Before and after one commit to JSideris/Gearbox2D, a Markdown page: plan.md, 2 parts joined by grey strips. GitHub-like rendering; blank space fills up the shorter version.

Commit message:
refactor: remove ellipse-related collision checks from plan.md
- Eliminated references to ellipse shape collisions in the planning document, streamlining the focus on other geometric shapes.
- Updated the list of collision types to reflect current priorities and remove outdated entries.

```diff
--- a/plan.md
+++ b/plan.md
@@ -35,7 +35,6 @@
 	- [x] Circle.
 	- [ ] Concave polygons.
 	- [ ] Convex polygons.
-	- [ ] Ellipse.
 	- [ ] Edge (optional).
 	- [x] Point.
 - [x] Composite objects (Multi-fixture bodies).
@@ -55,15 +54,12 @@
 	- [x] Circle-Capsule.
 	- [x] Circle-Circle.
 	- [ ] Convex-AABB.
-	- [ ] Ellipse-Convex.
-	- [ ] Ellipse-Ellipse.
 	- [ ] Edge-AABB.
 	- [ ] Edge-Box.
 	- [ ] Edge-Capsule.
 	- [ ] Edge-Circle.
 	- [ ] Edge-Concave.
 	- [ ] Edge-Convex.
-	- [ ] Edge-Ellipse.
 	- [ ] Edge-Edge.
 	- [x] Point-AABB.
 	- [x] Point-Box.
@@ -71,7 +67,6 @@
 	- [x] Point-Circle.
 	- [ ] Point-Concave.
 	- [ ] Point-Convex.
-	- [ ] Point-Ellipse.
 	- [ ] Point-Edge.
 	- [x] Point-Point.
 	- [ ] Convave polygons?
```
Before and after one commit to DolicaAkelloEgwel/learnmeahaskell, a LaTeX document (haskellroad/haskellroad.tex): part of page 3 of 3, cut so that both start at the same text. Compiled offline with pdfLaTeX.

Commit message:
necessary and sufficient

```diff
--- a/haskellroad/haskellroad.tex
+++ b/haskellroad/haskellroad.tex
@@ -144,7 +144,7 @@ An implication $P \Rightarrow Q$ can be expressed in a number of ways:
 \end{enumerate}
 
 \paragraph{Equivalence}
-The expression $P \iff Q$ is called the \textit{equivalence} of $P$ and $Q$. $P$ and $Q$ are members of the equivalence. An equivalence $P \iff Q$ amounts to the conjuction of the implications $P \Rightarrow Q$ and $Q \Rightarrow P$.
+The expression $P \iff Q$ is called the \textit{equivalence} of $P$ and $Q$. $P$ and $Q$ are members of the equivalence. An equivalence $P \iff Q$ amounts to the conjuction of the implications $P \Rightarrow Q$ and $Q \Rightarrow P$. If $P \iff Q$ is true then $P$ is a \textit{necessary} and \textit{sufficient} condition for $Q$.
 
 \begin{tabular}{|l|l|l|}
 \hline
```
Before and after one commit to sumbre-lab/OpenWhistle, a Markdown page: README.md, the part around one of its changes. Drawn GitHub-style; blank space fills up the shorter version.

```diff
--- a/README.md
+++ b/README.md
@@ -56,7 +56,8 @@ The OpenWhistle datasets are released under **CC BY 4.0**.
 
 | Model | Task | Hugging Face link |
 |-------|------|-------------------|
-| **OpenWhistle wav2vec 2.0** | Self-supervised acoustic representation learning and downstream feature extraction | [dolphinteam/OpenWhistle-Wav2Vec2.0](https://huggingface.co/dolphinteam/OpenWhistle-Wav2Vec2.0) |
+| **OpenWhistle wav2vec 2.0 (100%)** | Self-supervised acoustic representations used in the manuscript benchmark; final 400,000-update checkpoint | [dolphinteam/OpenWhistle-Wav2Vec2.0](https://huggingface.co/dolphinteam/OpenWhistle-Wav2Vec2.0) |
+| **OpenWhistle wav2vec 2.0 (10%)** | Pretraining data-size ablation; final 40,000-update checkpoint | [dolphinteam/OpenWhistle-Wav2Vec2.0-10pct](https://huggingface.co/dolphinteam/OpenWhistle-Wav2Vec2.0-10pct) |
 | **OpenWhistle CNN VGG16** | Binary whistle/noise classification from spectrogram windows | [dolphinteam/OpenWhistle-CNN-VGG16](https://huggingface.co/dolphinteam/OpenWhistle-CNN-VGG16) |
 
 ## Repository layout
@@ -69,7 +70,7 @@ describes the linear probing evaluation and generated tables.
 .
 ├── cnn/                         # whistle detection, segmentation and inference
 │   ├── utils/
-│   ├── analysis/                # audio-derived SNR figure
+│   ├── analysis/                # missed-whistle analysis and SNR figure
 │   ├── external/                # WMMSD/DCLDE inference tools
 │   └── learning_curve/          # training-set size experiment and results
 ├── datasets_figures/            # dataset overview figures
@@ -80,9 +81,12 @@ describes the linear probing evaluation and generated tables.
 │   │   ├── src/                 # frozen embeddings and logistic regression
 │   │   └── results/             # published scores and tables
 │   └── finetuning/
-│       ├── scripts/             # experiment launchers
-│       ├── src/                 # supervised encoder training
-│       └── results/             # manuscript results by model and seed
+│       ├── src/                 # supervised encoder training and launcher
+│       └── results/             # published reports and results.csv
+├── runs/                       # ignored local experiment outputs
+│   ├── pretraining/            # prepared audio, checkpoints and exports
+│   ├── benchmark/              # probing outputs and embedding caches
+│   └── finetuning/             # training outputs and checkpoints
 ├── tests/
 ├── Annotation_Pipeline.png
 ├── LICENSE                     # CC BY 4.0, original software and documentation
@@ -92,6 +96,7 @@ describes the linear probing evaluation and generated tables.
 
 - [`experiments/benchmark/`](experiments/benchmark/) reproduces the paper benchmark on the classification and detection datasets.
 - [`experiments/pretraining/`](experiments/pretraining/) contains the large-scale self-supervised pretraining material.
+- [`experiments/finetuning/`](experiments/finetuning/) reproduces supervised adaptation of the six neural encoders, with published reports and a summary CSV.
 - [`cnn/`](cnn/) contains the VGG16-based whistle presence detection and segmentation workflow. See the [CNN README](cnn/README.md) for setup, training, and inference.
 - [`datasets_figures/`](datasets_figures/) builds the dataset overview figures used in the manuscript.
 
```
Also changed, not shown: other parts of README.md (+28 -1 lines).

==================================================

WHAT THE TASK ASKS
Repeat the records above exactly.

RESULT
Before and after one commit to JSideris/Gearbox2D, a Markdown page: plan.md, 2 parts joined by grey strips. GitHub-like rendering; blank space fills up the shorter version.

Commit message:
refactor: remove ellipse-related collision checks from plan.md
- Eliminated references to ellipse shape collisions in the planning document, streamlining the focus on other geometric shapes.
- Updated the list of collision types to reflect current priorities and remove outdated entries.

```diff
--- a/plan.md
+++ b/plan.md
@@ -35,7 +35,6 @@
 	- [x] Circle.
 	- [ ] Concave polygons.
 	- [ ] Convex polygons.
-	- [ ] Ellipse.
 	- [ ] Edge (optional).
 	- [x] Point.
 - [x] Composite objects (Multi-fixture bodies).
@@ -55,15 +54,12 @@
 	- [x] Circle-Capsule.
 	- [x] Circle-Circle.
 	- [ ] Convex-AABB.
-	- [ ] Ellipse-Convex.
-	- [ ] Ellipse-Ellipse.
 	- [ ] Edge-AABB.
 	- [ ] Edge-Box.
 	- [ ] Edge-Capsule.
 	- [ ] Edge-Circle.
 	- [ ] Edge-Concave.
 	- [ ] Edge-Convex.
-	- [ ] Edge-Ellipse.
 	- [ ] Edge-Edge.
 	- [x] Point-AABB.
 	- [x] Point-Box.
@@ -71,7 +67,6 @@
 	- [x] Point-Circle.
 	- [ ] Point-Concave.
 	- [ ] Point-Convex.
-	- [ ] Point-Ellipse.
 	- [ ] Point-Edge.
 	- [x] Point-Point.
 	- [ ] Convave polygons?
```
Before and after one commit to DolicaAkelloEgwel/learnmeahaskell, a LaTeX document (haskellroad/haskellroad.tex): part of page 3 of 3, cut so that both start at the same text. Compiled offline with pdfLaTeX.

Commit message:
necessary and sufficient

```diff
--- a/haskellroad/haskellroad.tex
+++ b/haskellroad/haskellroad.tex
@@ -144,7 +144,7 @@ An implication $P \Rightarrow Q$ can be expressed in a number of ways:
 \end{enumerate}
 
 \paragraph{Equivalence}
-The expression $P \iff Q$ is called the \textit{equivalence} of $P$ and $Q$. $P$ and $Q$ are members of the equivalence. An equivalence $P \iff Q$ amounts to the conjuction of the implications $P \Rightarrow Q$ and $Q \Rightarrow P$.
+The expression $P \iff Q$ is called the \textit{equivalence} of $P$ and $Q$. $P$ and $Q$ are members of the equivalence. An equivalence $P \iff Q$ amounts to the conjuction of the implications $P \Rightarrow Q$ and $Q \Rightarrow P$. If $P \iff Q$ is true then $P$ is a \textit{necessary} and \textit{sufficient} condition for $Q$.
 
 \begin{tabular}{|l|l|l|}
 \hline
```
Before and after one commit to sumbre-lab/OpenWhistle, a Markdown page: README.md, the part around one of its changes. Drawn GitHub-style; blank space fills up the shorter version.

```diff
--- a/README.md
+++ b/README.md
@@ -56,7 +56,8 @@ The OpenWhistle datasets are released under **CC BY 4.0**.
 
 | Model | Task | Hugging Face link |
 |-------|------|-------------------|
-| **OpenWhistle wav2vec 2.0** | Self-supervised acoustic representation learning and downstream feature extraction | [dolphinteam/OpenWhistle-Wav2Vec2.0](https://huggingface.co/dolphinteam/OpenWhistle-Wav2Vec2.0) |
+| **OpenWhistle wav2vec 2.0 (100%)** | Self-supervised acoustic representations used in the manuscript benchmark; final 400,000-update checkpoint | [dolphinteam/OpenWhistle-Wav2Vec2.0](https://huggingface.co/dolphinteam/OpenWhistle-Wav2Vec2.0) |
+| **OpenWhistle wav2vec 2.0 (10%)** | Pretraining data-size ablation; final 40,000-update checkpoint | [dolphinteam/OpenWhistle-Wav2Vec2.0-10pct](https://huggingface.co/dolphinteam/OpenWhistle-Wav2Vec2.0-10pct) |
 | **OpenWhistle CNN VGG16** | Binary whistle/noise classification from spectrogram windows | [dolphinteam/OpenWhistle-CNN-VGG16](https://huggingface.co/dolphinteam/OpenWhistle-CNN-VGG16) |
 
 ## Repository layout
@@ -69,7 +70,7 @@ describes the linear probing evaluation and generated tables.
 .
 ├── cnn/                         # whistle detection, segmentation and inference
 │   ├── utils/
-│   ├── analysis/                # audio-derived SNR figure
+│   ├── analysis/                # missed-whistle analysis and SNR figure
 │   ├── external/                # WMMSD/DCLDE inference tools
 │   └── learning_curve/          # training-set size experiment and results
 ├── datasets_figures/            # dataset overview figures
@@ -80,9 +81,12 @@ describes the linear probing evaluation and generated tables.
 │   │   ├── src/                 # frozen embeddings and logistic regression
 │   │   └── results/             # published scores and tables
 │   └── finetuning/
-│       ├── scripts/             # experiment launchers
-│       ├── src/                 # supervised encoder training
-│       └── results/             # manuscript results by model and seed
+│       ├── src/                 # supervised encoder training and launcher
+│       └── results/             # published reports and results.csv
+├── runs/                       # ignored local experiment outputs
+│   ├── pretraining/            # prepared audio, checkpoints and exports
+│   ├── benchmark/              # probing outputs and embedding caches
+│   └── finetuning/             # training outputs and checkpoints
 ├── tests/
 ├── Annotation_Pipeline.png
 ├── LICENSE                     # CC BY 4.0, original software and documentation
@@ -92,6 +96,7 @@ describes the linear probing evaluation and generated tables.
 
 - [`experiments/benchmark/`](experiments/benchmark/) reproduces the paper benchmark on the classification and detection datasets.
 - [`experiments/pretraining/`](experiments/pretraining/) contains the large-scale self-supervised pretraining material.
+- [`experiments/finetuning/`](experiments/finetuning/) reproduces supervised adaptation of the six neural encoders, with published reports and a summary CSV.
 - [`cnn/`](cnn/) contains the VGG16-based whistle presence detection and segmentation workflow. See the [CNN README](cnn/README.md) for setup, training, and inference.
 - [`datasets_figures/`](datasets_figures/) builds the dataset overview figures used in the manuscript.
 
```
Also changed, not shown: other parts of README.md (+28 -1 lines).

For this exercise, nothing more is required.